Disaster Risk Assessment – The FirstStep In Your Emergency Preparedness Plan


The first step in preparing for a natural disaster is to make a disaster risk assessment.  Being aware and informed about the type of disaster, both natural and man made, that is most likely to occur where you live, will increase your survival risk.

The West and West Coast regions of the country are the most likely to have an earth quake.  If you live in “Tornado Alley” which consists of Nebraska, Oklahoma, Kansas, South Dakota and Northern Texas, you are more prone to experience tornados and high winds.

The Southeast coast and the Gulf Coast are the most susceptible to hurricanes.  Florida  is the most vulnerable state to hurricanes because it has two coastlines.

Even though high water can occur almost anywhere, low lying areas such as the Mississippi and Missouri rivers are the more inclined to have frequent flooding.  Also, flooding and mud side disasters can occur in all mountain areas because of heavy rainfall or early snow melt.

You can be forewarned of some natural disasters such as hurricanes, tornadoes, flooding and fire by being alerted via TV broadcasts, emergency radio, or Internet.  Or, perhaps you will receive a phone call or hear a special siren.  Emergency workers have been known to go door-to-door in isolated areas.

Other natural disasters, such as earthquakes, and some fires are hard to predict.  It may be impossible to forewarn you of forthcoming dangers.  Regions that are vulnerable to these types of crisis generally have emergency disaster centers that are equipped with disaster risk management information.  Locate a center in your area and obtain survival instruction.

Depending upon the severity of the disaster, you may ask to evacuate your home.  Or, you may be advised to hunker down and stay in your own home or protected area.  Either way, you should be prepared.  Being aware of the kinds of natural disaster that you are prone too, you will have some indication what what you can expect.

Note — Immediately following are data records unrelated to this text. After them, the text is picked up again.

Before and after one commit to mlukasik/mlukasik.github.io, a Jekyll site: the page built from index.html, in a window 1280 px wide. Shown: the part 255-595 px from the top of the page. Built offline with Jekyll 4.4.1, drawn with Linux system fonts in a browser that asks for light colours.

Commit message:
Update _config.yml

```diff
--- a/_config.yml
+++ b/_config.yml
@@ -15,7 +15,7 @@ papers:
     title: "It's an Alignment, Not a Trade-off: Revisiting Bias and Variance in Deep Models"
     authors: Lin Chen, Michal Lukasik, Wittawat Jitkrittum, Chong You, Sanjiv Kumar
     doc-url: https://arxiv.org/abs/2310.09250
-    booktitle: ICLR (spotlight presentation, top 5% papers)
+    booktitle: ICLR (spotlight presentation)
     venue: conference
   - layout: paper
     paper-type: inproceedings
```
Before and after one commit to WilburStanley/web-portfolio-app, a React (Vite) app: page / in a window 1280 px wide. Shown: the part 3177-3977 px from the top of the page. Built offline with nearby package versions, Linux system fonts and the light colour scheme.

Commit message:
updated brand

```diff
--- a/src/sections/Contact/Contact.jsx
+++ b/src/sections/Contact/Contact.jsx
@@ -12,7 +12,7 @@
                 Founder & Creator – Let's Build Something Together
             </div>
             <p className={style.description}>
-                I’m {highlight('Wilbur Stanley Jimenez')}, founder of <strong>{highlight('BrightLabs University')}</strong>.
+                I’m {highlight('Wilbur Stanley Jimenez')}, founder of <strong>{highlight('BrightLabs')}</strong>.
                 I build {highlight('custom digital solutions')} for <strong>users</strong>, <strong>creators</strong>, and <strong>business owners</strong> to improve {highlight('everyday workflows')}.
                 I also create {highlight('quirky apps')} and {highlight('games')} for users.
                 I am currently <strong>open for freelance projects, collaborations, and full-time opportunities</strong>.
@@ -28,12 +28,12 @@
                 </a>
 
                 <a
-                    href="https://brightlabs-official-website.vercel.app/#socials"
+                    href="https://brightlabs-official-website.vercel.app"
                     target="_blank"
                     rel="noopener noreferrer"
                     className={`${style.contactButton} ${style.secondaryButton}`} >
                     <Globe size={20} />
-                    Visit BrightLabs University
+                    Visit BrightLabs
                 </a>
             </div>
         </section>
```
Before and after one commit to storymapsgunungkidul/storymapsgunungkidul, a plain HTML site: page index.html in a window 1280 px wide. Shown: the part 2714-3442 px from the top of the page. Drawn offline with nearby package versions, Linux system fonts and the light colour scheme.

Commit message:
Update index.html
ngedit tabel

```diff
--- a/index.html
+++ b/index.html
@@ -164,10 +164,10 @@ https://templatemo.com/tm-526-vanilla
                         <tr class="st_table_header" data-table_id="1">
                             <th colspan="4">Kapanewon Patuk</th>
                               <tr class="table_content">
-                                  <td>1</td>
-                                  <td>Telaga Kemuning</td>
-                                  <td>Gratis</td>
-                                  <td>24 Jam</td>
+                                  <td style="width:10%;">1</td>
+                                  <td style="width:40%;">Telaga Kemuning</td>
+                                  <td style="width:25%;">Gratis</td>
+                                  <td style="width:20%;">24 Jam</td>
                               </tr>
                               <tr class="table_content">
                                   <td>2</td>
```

Bottom Line:  By making a disaster risk assessment and getting information from your local Emergency Disaster Center, you will reduce your natural disaster risks substantially.  Protect yourself and your family by becoming educated about your community’s particular disaster risk.

Till Later,

Kathy Griffiths